‘FTHC’, you see, is Frank Turner’s ninth album. The culmination of 2,585 gigs over 17 solo years, starting at clubs and squat parties and building to arenas: the archetypal story of slogging every mile of the long road to success. And he’s not alone in recent years in inching his way to the top. The Wombats made Number One in January on album five, ‘Fix Yourself, Not The World’, almost two decades on from forming. Architects also made their debut at the top of the album charts with their ninth album ‘For Those That Wish To Exist’ last year. Mogwai achieved their first Number One album the week before, after 27 years down the bottomless post-rock mineshaft. And, as we speak, Sea Power, a band two decades old, are leading this week’s album chart race with their eighth album – and first potential chart-topper – ‘Everything Was Forever’.

You might argue that such success stories are akin to Atlantis resurfacing. That as the mainstream pop fans rely increasingly on streaming rather than actual purchases, the solid, long-standing careers they might have swamped in the album charts a decade ago are now beginning to emerge from the depths, tallest and sturdiest first. And you might well have a point. But I’m inclined to believe, also, that we’ve re-entered an era when acts are allowed to develop. That bands are finding it possible to evolve towards their masterpieces. And that there may still be hope for The Jon Spenser Blues Explosion yet.

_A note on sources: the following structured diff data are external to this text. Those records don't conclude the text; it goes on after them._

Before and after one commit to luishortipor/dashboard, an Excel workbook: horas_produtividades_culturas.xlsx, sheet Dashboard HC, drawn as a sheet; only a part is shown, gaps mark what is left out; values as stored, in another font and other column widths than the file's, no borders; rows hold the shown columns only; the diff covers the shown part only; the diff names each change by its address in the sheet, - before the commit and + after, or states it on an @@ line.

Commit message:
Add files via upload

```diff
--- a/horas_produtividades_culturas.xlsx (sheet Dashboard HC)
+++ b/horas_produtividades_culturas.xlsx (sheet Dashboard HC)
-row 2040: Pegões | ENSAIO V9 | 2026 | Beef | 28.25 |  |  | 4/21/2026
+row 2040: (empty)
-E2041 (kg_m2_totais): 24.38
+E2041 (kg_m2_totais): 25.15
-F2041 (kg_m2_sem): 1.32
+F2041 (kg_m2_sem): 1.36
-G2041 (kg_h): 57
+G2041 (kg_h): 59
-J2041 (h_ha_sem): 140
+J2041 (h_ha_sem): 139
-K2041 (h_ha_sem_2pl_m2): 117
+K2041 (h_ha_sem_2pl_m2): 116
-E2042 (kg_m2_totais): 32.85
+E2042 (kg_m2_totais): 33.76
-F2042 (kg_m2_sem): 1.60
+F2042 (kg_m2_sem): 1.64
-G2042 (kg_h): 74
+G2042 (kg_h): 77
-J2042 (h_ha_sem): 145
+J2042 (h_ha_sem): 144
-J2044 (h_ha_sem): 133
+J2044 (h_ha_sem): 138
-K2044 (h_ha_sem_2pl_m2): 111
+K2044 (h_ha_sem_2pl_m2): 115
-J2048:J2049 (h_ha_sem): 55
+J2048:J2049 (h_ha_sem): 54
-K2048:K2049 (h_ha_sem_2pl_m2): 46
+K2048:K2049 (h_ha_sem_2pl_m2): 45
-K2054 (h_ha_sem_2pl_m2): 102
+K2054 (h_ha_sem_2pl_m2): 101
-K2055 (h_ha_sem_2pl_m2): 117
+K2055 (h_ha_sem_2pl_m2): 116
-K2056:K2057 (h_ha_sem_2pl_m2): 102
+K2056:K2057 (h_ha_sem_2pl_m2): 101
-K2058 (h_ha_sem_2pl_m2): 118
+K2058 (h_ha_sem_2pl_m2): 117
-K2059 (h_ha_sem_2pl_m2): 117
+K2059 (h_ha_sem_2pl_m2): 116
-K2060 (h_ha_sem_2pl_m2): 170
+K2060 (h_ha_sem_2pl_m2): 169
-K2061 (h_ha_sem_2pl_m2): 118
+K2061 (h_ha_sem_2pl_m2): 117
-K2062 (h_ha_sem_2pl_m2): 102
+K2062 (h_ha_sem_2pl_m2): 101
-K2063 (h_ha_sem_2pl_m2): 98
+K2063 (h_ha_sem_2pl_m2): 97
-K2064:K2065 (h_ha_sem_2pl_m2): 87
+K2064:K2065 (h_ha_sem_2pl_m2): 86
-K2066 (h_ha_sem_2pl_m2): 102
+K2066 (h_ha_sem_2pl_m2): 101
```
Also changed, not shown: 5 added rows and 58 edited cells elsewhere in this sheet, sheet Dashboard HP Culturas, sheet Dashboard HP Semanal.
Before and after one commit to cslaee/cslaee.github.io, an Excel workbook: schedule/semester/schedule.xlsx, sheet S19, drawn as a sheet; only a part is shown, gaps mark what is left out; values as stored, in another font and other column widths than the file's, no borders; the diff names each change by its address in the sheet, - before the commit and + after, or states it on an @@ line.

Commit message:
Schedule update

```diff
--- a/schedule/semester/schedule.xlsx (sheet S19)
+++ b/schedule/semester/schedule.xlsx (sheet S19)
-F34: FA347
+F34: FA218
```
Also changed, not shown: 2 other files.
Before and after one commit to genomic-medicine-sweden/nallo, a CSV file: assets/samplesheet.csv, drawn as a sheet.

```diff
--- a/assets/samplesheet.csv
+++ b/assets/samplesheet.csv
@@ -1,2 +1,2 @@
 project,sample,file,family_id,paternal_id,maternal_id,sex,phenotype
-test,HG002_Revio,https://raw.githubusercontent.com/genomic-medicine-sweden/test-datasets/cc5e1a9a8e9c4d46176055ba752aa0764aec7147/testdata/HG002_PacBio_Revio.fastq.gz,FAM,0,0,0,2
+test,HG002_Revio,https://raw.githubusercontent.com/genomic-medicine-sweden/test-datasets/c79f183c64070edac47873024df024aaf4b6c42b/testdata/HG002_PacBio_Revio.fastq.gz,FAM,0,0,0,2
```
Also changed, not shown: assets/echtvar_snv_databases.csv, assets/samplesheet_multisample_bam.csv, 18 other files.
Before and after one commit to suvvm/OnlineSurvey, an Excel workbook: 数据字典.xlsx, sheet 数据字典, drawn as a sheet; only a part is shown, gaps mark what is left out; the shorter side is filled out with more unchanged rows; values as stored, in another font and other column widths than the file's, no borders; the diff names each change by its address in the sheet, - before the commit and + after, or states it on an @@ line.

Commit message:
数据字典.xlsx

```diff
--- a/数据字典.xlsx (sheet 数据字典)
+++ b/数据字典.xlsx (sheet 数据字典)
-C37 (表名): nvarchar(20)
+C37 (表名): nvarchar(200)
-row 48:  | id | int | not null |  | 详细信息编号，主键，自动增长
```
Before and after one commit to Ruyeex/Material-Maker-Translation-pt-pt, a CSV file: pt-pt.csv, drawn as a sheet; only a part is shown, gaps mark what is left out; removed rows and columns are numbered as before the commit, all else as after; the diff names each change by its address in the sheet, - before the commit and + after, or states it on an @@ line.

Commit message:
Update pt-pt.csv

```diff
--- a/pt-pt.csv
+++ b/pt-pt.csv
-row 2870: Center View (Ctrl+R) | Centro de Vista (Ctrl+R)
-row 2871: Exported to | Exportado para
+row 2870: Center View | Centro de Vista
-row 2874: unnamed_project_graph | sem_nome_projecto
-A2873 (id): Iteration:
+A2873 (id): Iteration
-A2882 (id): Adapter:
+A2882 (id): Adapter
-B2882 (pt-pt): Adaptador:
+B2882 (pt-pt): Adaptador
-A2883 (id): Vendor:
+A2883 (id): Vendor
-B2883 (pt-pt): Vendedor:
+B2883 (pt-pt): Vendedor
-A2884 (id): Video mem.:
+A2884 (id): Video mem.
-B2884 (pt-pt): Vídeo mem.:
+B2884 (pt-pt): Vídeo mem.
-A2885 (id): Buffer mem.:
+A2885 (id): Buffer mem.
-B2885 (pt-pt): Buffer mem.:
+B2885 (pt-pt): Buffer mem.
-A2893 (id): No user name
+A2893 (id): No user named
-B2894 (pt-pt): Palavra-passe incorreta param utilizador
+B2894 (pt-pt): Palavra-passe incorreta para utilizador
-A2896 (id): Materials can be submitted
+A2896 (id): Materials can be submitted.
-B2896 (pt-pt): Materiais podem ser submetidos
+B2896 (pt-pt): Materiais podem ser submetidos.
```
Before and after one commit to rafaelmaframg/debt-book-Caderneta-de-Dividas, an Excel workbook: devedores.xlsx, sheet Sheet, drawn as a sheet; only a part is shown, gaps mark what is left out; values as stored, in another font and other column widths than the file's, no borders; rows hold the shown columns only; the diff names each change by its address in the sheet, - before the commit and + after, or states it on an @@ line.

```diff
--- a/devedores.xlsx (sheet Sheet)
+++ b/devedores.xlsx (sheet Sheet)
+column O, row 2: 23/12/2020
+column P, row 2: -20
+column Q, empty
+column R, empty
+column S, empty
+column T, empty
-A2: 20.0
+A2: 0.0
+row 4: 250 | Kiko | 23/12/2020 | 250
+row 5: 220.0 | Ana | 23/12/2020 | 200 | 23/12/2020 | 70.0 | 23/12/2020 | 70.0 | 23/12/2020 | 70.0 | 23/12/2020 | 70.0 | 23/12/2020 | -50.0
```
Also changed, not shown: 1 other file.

Many of the biggest acts in the world emerged this way. David Bowie was given free rein to twat about with gnomes, pretend to be a spaceman and go goth before becoming an ‘overnight’ sensation with his fifth album, ‘The Rise And Fall of Ziggy Stardust And The Spiders From Mars’. Pink Floyd meandered quasi-psychedelically near the top of the charts for seven whole albums before making Musk money by shifting 45 million copies of their eighth, ‘The Dark Side Of The Moon’. After their initial success, Fleetwood Mac spent seven albums in the blustery blues wilderness before Buckingham and Nicks turned up to make them the biggest folk rockers in the world. The Bee Gees had been toothsome rock also-rans for 14 albums before ‘Saturday Night Fever’.

What changed? Money. For much of the ‘70s, non-mainstream acts were allowed to simmer along on budding labels in the hope of a breakthrough monster, tearing out of nowhere like, well, a ‘Bat Out Of Hell’. But once rock became a major money-spinner, major labels descended, and brought their pop lifespans to bear.

Acts were generally given three albums to prove themselves chart-wise, and tossed on the ever-growing heap of has-beens if they failed. In the wake of Britpop, when most of the thriving indie labels were bought up by majors in the Great Indie Cash-In, the grace period became more like two albums. And then the era of ’00s indie sleaze hit: arguably the sleaziest thing about it was that – with alt-rock charting regularly, but so few genuinely dedicated in-it-for-the-music labels to choose from – many great talents were given a couple of singles to make a splash before going the way of Crème Brûlée.

Perhaps the best thing to happen to alternative music, then, has been its fall from profitability. As physical sales declined, majors just weren’t as interested in finding and funding the next Arctic Monkeys if their debut wasn’t going to break any first-week records and melt the tills at HMV. 60,000 vinyl sales – enough to get you a Number One album in 2022 – is chicken feed compared to the vast ocean of wonga that streaming feeds into, with minimal overheads.

Yes, this has made for a generation of underground, independent and often self-financed journeymen/women struggling to build audiences and profiles between Deliveroo shifts, artists who once might have been given a golden shot at the big time far earlier in the careers. But more often than not they’d never have been given the opportunity to fulfil their full musical potential. They’d have been little more than the throwaway punt of a coke-crazed exec, a decimal point in a huge numbers game, usually signed for their similarities to whatever was flavour of the month. The Lidl Caterpillar cakes of alt-rock, dumped on the shelves dangerously close to their sell-by date.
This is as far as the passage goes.